WORK ORDER:
Only lines holding "urls" are needed; copy each of them from the data below.

START RECORDED INFORMATION

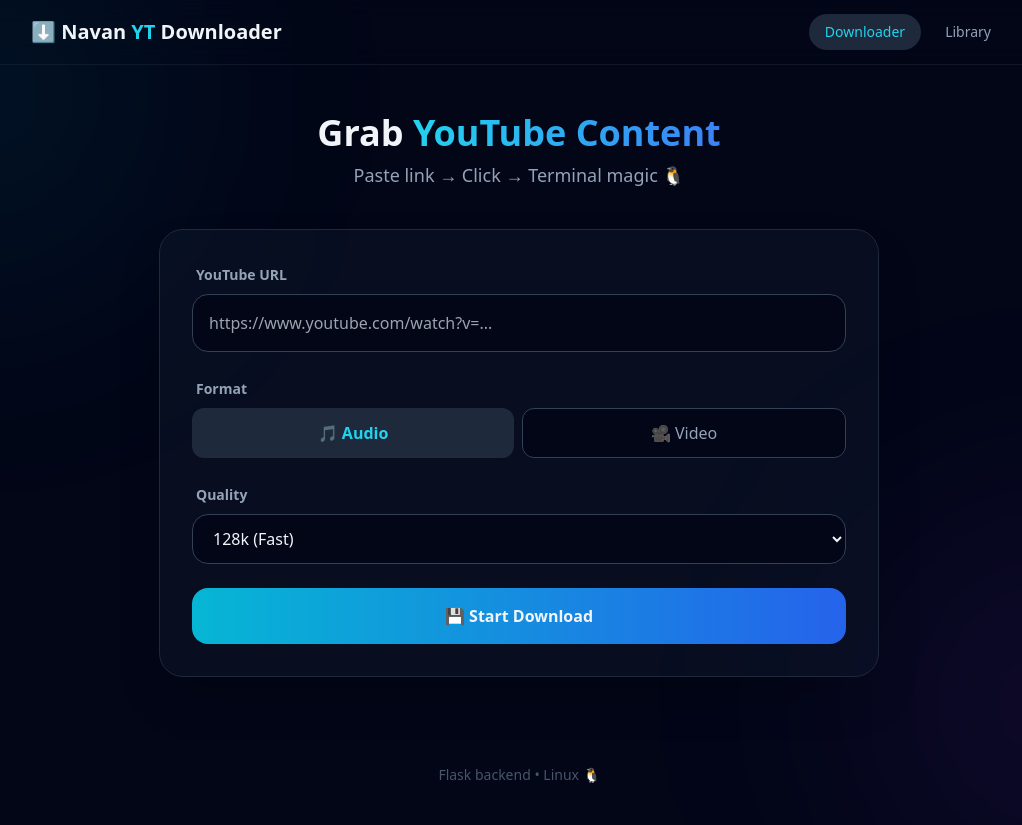
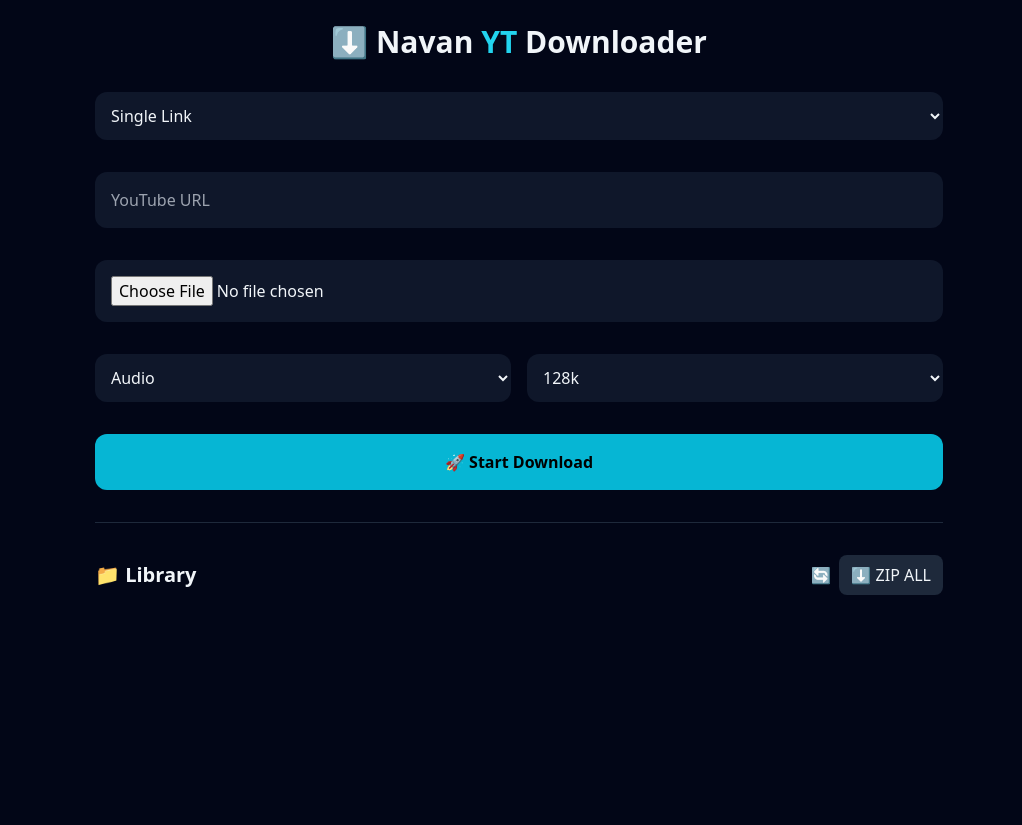
Before and after one commit to Navaneeth832/youtube-music-downloader, a Flask app: page / in a window 1280 px wide. Shown: the whole page, without its empty margins (121-1143 px from the left). After the commit the page ends 595 px from the top, so only its background shows below. Run offline with Flask 3, Linux system fonts and the light colour scheme; data that the repository does not hold is empty; some libraries are stand-ins or nearby versions.

Commit message:
added features

```diff
--- a/server.py
+++ b/server.py
@@ -1,115 +1,122 @@
 import os
 import subprocess
-from flask import Flask, request, jsonify, send_from_directory
+import zipfile
+from flask import Flask, request, jsonify, send_from_directory, send_file, render_template
 from flask_cors import CORS
-from flask import Flask, render_template
+from werkzeug.utils import secure_filename
 
 app = Flask(__name__)
-CORS(app)  # Allows your React frontend to talk to this server
+CORS(app)
 
-# Change this to your actual laptop path
 DEST_FOLDER = os.path.expanduser("~/projects/yt-downloader/temp_audio")
-COOKIES_FILE = os.path.join(DEST_FOLDER, "cookies.txt")
+UPLOAD_FOLDER = os.path.join(DEST_FOLDER, "uploads")
+ZIP_PATH = os.path.join(DEST_FOLDER, "all_downloads.zip")
 
-# Ensure directory exists
-if not os.path.exists(DEST_FOLDER):
-    os.makedirs(DEST_FOLDER)
+os.makedirs(DEST_FOLDER, exist_ok=True)
+os.makedirs(UPLOAD_FOLDER, exist_ok=True)
 
-@app.route('/download', methods=['POST'])
-def download_media():
-    data = request.json
-    print("RAW DATA:", request.json)
+# ---------------- HOME ----------------
+@app.route("/")
+def home():
+    return render_template("index.html")
 
-    url = (data or {}).get('url')
-    if not url or not url.startswith("http"):
-        return jsonify({"error": "Invalid or missing URL"}), 400
-
-    media_type = data.get('type')  # 'audio' or 'video'
-    quality = data.get('quality')   # e.g., '128k', '320k', '1080'
-
-    if not url:
-        return jsonify({"error": "No URL provided"}), 400
-
-    # Build the yt-dlp command based on your "secret.txt" vibe
-    cmd = [
+# ---------------- CORE DOWNLOAD ----------------
+def run_yt_dlp(urls, media_type, quality, is_channel=False):
+    base_cmd = [
         "yt-dlp",
-        "--no-playlist",
-        "--cookies", COOKIES_FILE,
         "--force-overwrites",
         "-o", f"{DEST_FOLDER}/%(title)s.%(ext)s"
     ]
 
-    if media_type == 'audio':
-        audio_q = quality.replace('k', '') if quality else '192'
-        cmd += [
-            "-f", "ba",
+    if media_type == "audio":
+        q = quality.replace("k", "")
+        base_cmd += [
             "-x",
             "--audio-format", "mp3",
-            "--audio-quality", audio_q
+            "--audio-quality", q
+        ]
+    else:
+        base_cmd += [
+            "-f", f"bestvideo[height<={quality}]+bestaudio/best",
+            "--merge-output-format", "mp4"
         ]
 
+    if not is_channel:
+        base_cmd.append("--no-playlist")
+
+    base_cmd.extend(urls)
+
+    subprocess.run(base_cmd)
+
+# ---------------- SINGLE / MULTI / CHANNEL ----------------
+@app.route("/download", methods=["POST"])
+def download():
+    data = request.json
+    mode = data.get("mode")  # single | multi | channel
+    media_type = data.get("type")
+    quality = data.get("quality")
+
+    if mode == "single":
+        urls = [data.get("url")]
+    elif mode == "multi":
+        urls = data.get("urls", [])
+    elif mode == "channel":
+        urls = [data.get("url")]
     else:
-        # For video quality, we use -f to specify resolution
-        cmd += [
-            "-f", f"bestvideo[height<={quality}]+bestaudio/best[height<={quality}]",
-            "--merge-output-format", "mp4"
-        ]
-    print("CMD:", " ".join(cmd))
-    url = url.split("&list=")[0]
+        return jsonify({"error": "Invalid mode"}), 400
 
-    cmd.append(url)
-    print("FINAL CMD:", cmd)
+    run_yt_dlp(urls, media_type, quality, is_channel=(mode == "channel"))
 
-    try:
-        # Run the command
-        process = subprocess.run(cmd, text=True)
+    return jsonify({"status": "started"})
 
+# ---------------- FILE UPLOAD ----------------
+@app.route("/download-file", methods=["POST"])
+def download_file():
+    file = request.files.get("file")
+    media_type = request.form.get("type")
+    quality = request.form.get("quality")
 
-        if process.returncode == 0:
-            return jsonify({
-                "status": "success",
-                "message": f"Downloaded to {DEST_FOLDER}",
-                "output": process.stdout
+    if not file:
+        return jsonify({"error": "No file uploaded"}), 400
+
+    filename = secure_filename(file.filename)
+    path = os.path.join(UPLOAD_FOLDER, filename)
+    file.save(path)
+
+    with open(path) as f:
+        urls = [line.strip() for line in f if line.strip()]
+
+    run_yt_dlp(urls, media_type, quality)
+
+    return jsonify({"status": "started"})
+
+# ---------------- LIBRARY ----------------
+@app.route("/files")
+def files():
+    out = []
+    for f in os.listdir(DEST_FOLDER):
+        if f.endswith((".mp3", ".mp4", ".m4a")):
+            p = os.path.join(DEST_FOLDER, f)
+            out.append({
+                "name": f,
+                "size": f"{os.path.getsize(p)/(1024*1024):.2f} MB"
             })
-        else:
-            return jsonify({
-                "status": "error",
-                "message": "yt-dlp failed",
-                "error": process.stderr
-            }), 500
+    return jsonify(out)
 
-    except Exception as e:
-        return jsonify({"status": "error", "message": str(e)}), 500
-
-@app.route('/files', methods=['GET'])
-def list_files():
-    # Return list of files in the destination folder
-    files = []
-    for filename in os.listdir(DEST_FOLDER):
-        if filename.endswith(('.mp3', '.mp4', '.m4a')):
-            path = os.path.join(DEST_FOLDER, filename)
-            files.append({
-                "name": filename,
-                "size": f"{os.path.getsize(path) / (1024*1024):.2f} MB",
-                "path": path
-            })
-    return jsonify(files)
-
-@app.route('/files/<filename>', methods=['GET'])
+@app.route("/files/<filename>")
 def get_file(filename):
-    # This allows the "Download to browser" option
     return send_from_directory(DEST_FOLDER, filename, as_attachment=True)
 
-if __name__ == '__main__':
-    print(f"🚀 Navan YT Downloader Server running on http://localhost:5000")
-    print(f"📂 Destination: {DEST_FOLDER}")
-    app.run(
-    host="0.0.0.0",
-    port=8000,
-    debug=True,
-    use_reloader=True
-    )
+# ---------------- ZIP ALL ----------------
+@app.route("/zip")
+def zip_all():
+    with zipfile.ZipFile(ZIP_PATH, "w", zipfile.ZIP_DEFLATED) as zipf:
+        for f in os.listdir(DEST_FOLDER):
+            if f.endswith((".mp3", ".mp4", ".m4a")):
+                zipf.write(os.path.join(DEST_FOLDER, f), f)
+    return send_file(ZIP_PATH, as_attachment=True)
 
-@app.route("/")
-def home():
-    return render_template("index.html")
+# ---------------- RUN ----------------
+if __name__ == "__main__":
+    print("🚀 Server running on http://0.0.0.0:8000")
+    app.run(host="0.0.0.0", port=8000, debug=True)
--- a/templates/index.html
+++ b/templates/index.html
@@ -1,200 +1,135 @@
 <!DOCTYPE html>
 <html lang="en">
 <head>
-  <meta charset="UTF-8" />
-  <meta name="viewport" content="width=device-width, initial-scale=1.0"/>
+<meta charset="UTF-8">
 <title>Navan YT Downloader</title>
+<meta name="viewport" content="width=device-width, initial-scale=1.0">
 <script src="https://cdn.tailwindcss.com"></script>
 </head>
 
-<body class="min-h-screen bg-slate-950 text-slate-100 selection:bg-cyan-500/30">
+<body class="bg-slate-950 text-slate-100 min-h-screen">
 
-<!-- Background glow -->
-<div class="fixed inset-0 -z-10 pointer-events-none">
-  <div class="absolute -top-24 -left-24 w-96 h-96 bg-cyan-600/10 blur-[120px] rounded-full"></div>
-  <div class="absolute -bottom-24 -right-24 w-96 h-96 bg-purple-600/10 blur-[120px] rounded-full"></div>
-</div>
+<div class="max-w-4xl mx-auto p-6 space-y-8">
 
-<!-- Navbar -->
-<nav class="border-b border-slate-800/50 backdrop-blur-md sticky top-0 z-50">
-  <div class="max-w-5xl mx-auto px-6 h-16 flex items-center justify-between">
-    <h1 class="text-xl font-bold">
+<h1 class="text-3xl font-bold text-center">
 ⬇️ Navan <span class="text-cyan-400">YT</span> Downloader
 </h1>
-    <div class="flex gap-2">
-      <button onclick="showTab('download')" id="tab-download"
-        class="px-4 py-2 rounded-full bg-slate-800 text-cyan-400 text-sm font-medium">
-        Downloader
-      </button>
-      <button onclick="showTab('library')" id="tab-library"
-        class="px-4 py-2 rounded-full text-slate-400 text-sm font-medium hover:text-white">
-        Library
-      </button>
-    </div>
-  </div>
-</nav>
 
-<main class="max-w-3xl mx-auto px-6 py-12 space-y-10">
+<!-- MODE -->
+<select id="mode" class="w-full bg-slate-900 p-3 rounded-xl">
+<option value="single">Single Link</option>
+<option value="multi">Multiple Links</option>
+<option value="channel">Full Channel</option>
+</select>
 
-<!-- ================= DOWNLOAD TAB ================= -->
-<section id="download-tab" class="space-y-10">
+<!-- URL -->
+<input id="url" placeholder="YouTube URL"
+class="w-full bg-slate-900 p-4 rounded-xl">
 
-  <div class="text-center space-y-2">
-    <h2 class="text-4xl font-extrabold">
-      Grab <span class="text-transparent bg-clip-text bg-gradient-to-r from-cyan-400 to-blue-500">YouTube Content</span>
-    </h2>
-    <p class="text-slate-400 text-lg">Paste link → Click → Terminal magic 🐧</p>
-  </div>
+<!-- MULTI -->
+<textarea id="multi" placeholder="Paste multiple links (one per line)"
+class="hidden w-full bg-slate-900 p-4 rounded-xl h-32"></textarea>
 
-  <div class="bg-slate-900/50 border border-slate-800 p-8 rounded-3xl shadow-2xl space-y-6">
+<!-- FILE -->
+<input id="file" type="file"
+class="w-full bg-slate-900 p-4 rounded-xl">
 
-    <div>
-      <label class="text-sm font-semibold text-slate-400 ml-1">YouTube URL</label>
-      <input id="url" type="text"
-        placeholder="https://www.youtube.com/watch?v=..."
-        class="w-full mt-2 bg-slate-950 border border-slate-700 rounded-2xl py-4 px-4 focus:outline-none focus:ring-2 focus:ring-cyan-500/50"/>
-    </div>
+<!-- OPTIONS -->
+<div class="flex gap-4">
+<select id="type" class="flex-1 bg-slate-900 p-3 rounded-xl">
+<option value="audio">Audio</option>
+<option value="video">Video</option>
+</select>
 
-    <div>
-      <label class="text-sm font-semibold text-slate-400 ml-1">Format</label>
-      <div class="flex gap-2 mt-2">
-        <button onclick="setType('audio')" id="audioBtn"
-          class="flex-1 py-3 rounded-xl bg-slate-800 text-cyan-400 font-semibold">🎵 Audio</button>
-        <button onclick="setType('video')" id="videoBtn"
-          class="flex-1 py-3 rounded-xl bg-slate-950 text-slate-400 border border-slate-700">🎥 Video</button>
-      </div>
-    </div>
-
-    <div>
-      <label class="text-sm font-semibold text-slate-400 ml-1">Quality</label>
-      <select id="quality"
-        class="w-full mt-2 bg-slate-950 border border-slate-700 rounded-2xl py-3 px-4">
-        <option value="128k">128k (Fast)</option>
+<select id="quality" class="flex-1 bg-slate-900 p-3 rounded-xl">
+<option value="128k">128k</option>
 <option value="192k">192k</option>
 <option value="320k">320k</option>
+<option value="720">720p</option>
+<option value="1080">1080p</option>
 </select>
 </div>
 
 <button onclick="startDownload()"
-      class="w-full bg-gradient-to-r from-cyan-500 to-blue-600 py-4 rounded-2xl font-bold hover:opacity-90 active:scale-95 transition">
-      💾 Start Download
+class="w-full bg-cyan-500 text-black font-bold py-4 rounded-xl">
+🚀 Start Download
 </button>
 
-    <div id="status" class="hidden p-4 rounded-2xl text-sm"></div>
+<p id="status" class="text-center text-sm text-slate-400"></p>
+
+<hr class="border-slate-800">
+
+<!-- LIBRARY -->
+<div class="flex justify-between items-center">
+<h2 class="text-xl font-bold">📁 Library</h2>
+<div class="flex gap-2">
+<button onclick="loadLibrary()">🔄</button>
+<a href="/zip" class="bg-slate-800 px-3 py-2 rounded-lg">⬇️ ZIP ALL</a>
 </div>
-</section>
-
-<!-- ================= LIBRARY TAB ================= -->
-<section id="library-tab" class="hidden space-y-6">
-
-  <div class="flex items-center justify-between">
-    <h2 class="text-2xl font-bold">📁 Download Library</h2>
-    <button onclick="loadLibrary()"
-      class="text-slate-400 hover:text-white text-sm">🔄 Refresh</button>
 </div>
 
-  <div id="library-list" class="grid gap-4"></div>
+<div id="library" class="space-y-3"></div>
 
-  <div id="library-empty"
-    class="hidden p-12 border border-dashed border-slate-800 rounded-3xl text-center text-slate-500">
-    Folder empty. Download something first 📂
 </div>
 
-</section>
+<script>
+const API = "";
 
-</main>
-
-<footer class="text-center text-slate-600 text-sm py-10">
-  Flask backend • Linux 🐧
-</footer>
-
-<script>
-const API_BASE = "http://172.21.251.136:8000";
-let type = "audio";
-
-function showTab(tab) {
-  document.getElementById("download-tab").classList.toggle("hidden", tab !== "download");
-  document.getElementById("library-tab").classList.toggle("hidden", tab !== "library");
-
-  document.getElementById("tab-download").className =
-    tab === "download"
-      ? "px-4 py-2 rounded-full bg-slate-800 text-cyan-400 text-sm font-medium"
-      : "px-4 py-2 rounded-full text-slate-400 text-sm font-medium hover:text-white";
-
-  document.getElementById("tab-library").className =
-    tab === "library"
-      ? "px-4 py-2 rounded-full bg-slate-800 text-cyan-400 text-sm font-medium"
-      : "px-4 py-2 rounded-full text-slate-400 text-sm font-medium hover:text-white";
-
-  if (tab === "library") loadLibrary();
-}
-
-function setType(t) {
-  type = t;
-  document.getElementById("audioBtn").classList.toggle("bg-slate-800", t === "audio");
-  document.getElementById("videoBtn").classList.toggle("bg-slate-800", t === "video");
-}
+document.getElementById("mode").onchange = e => {
+document.getElementById("multi").classList.toggle("hidden", e.target.value !== "multi");
+};
 
 async function startDownload() {
-  const url = document.getElementById("url").value;
+const mode = modeSelect = document.getElementById("mode").value;
+const type = document.getElementById("type").value;
 const quality = document.getElementById("quality").value;
 const status = document.getElementById("status");
 
-  status.classList.remove("hidden");
-  status.className = "p-4 rounded-2xl bg-cyan-500/10 text-cyan-400";
-  status.innerText = "📡 Sending request to server...";
+status.innerText = "⏳ Starting download...";
 
-  try {
-    const res = await fetch(API_BASE + "/download", {
+if (mode === "multi") {
+await fetch("/download", {
 method: "POST",
-      headers: { "Content-Type": "application/json" },
-      body: JSON.stringify({ url, type, quality })
+headers: {"Content-Type":"application/json"},
+body: JSON.stringify({
+mode,
+urls: document.getElementById("multi").value.split("\n"),
+type, quality
+})
 });
+}
+else {
+await fetch("/download", {
+method: "POST",
+headers: {"Content-Type":"application/json"},
+body: JSON.stringify({
+mode,
+url: document.getElementById("url").value,
+type, quality
+})
+});
+}
 
-    if (!res.ok) throw new Error();
-    status.className = "p-4 rounded-2xl bg-emerald-500/10 text-emerald-400";
-    status.innerText = "✅ Download started! Check terminal.";
-  } catch {
-    status.className = "p-4 rounded-2xl bg-rose-500/10 text-rose-400";
-    status.innerText = "❌ Server not reachable.";
-  }
+status.innerText = "✅ Download started (check terminal)";
+loadLibrary();
 }
 
 async function loadLibrary() {
-  const list = document.getElementById("library-list");
-  const empty = document.getElementById("library-empty");
+const res = await fetch("/files");
+const files = await res.json();
+const lib = document.getElementById("library");
+lib.innerHTML = "";
 
-  list.innerHTML = "";
-  empty.classList.add("hidden");
-
-  try {
-    const res = await fetch(API_BASE + "/files");
-    const files = await res.json();
-
-    if (!files.length) {
-      empty.classList.remove("hidden");
-      return;
+files.forEach(f => {
+lib.innerHTML += `
+<div class="bg-slate-900 p-4 rounded-xl flex justify-between">
+<div>${f.name}<br><span class="text-xs">${f.size}</span></div>
+<a href="/files/${f.name}" class="text-cyan-400">⬇️</a>
+</div>`;
+});
 }
 
-    files.forEach(f => {
-      const div = document.createElement("div");
-      div.className = "bg-slate-900/50 border border-slate-800 p-4 rounded-2xl flex justify-between items-center";
-      div.innerHTML = `
-        <div class="truncate">
-          <p class="font-semibold">${f.name}</p>
-          <p class="text-xs text-slate-500">${f.size}</p>
-        </div>
-        <a href="${API_BASE}/files/${f.name}" target="_blank"
-           class="bg-slate-800 hover:bg-slate-700 px-4 py-2 rounded-xl text-sm">
-          ⬇️ Download
-        </a>`;
-      list.appendChild(div);
-    });
-  } catch {
-    empty.classList.remove("hidden");
-    empty.innerText = "Server offline.";
-  }
-}
+loadLibrary();
 </script>
 
 </body>
```
Lines whose indentation alone changed are shown as unchanged.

END RECORDED INFORMATION

ANSWER TO THIS EXERCISE:
+def run_yt_dlp(urls, media_type, quality, is_channel=False):
+    base_cmd.extend(urls)
+        urls = [data.get("url")]
+        urls = data.get("urls", [])
+        urls = [data.get("url")]
+    run_yt_dlp(urls, media_type, quality, is_channel=(mode == "channel"))
+        urls = [line.strip() for line in f if line.strip()]
+    run_yt_dlp(urls, media_type, quality)
+urls: document.getElementById("multi").value.split("\n"),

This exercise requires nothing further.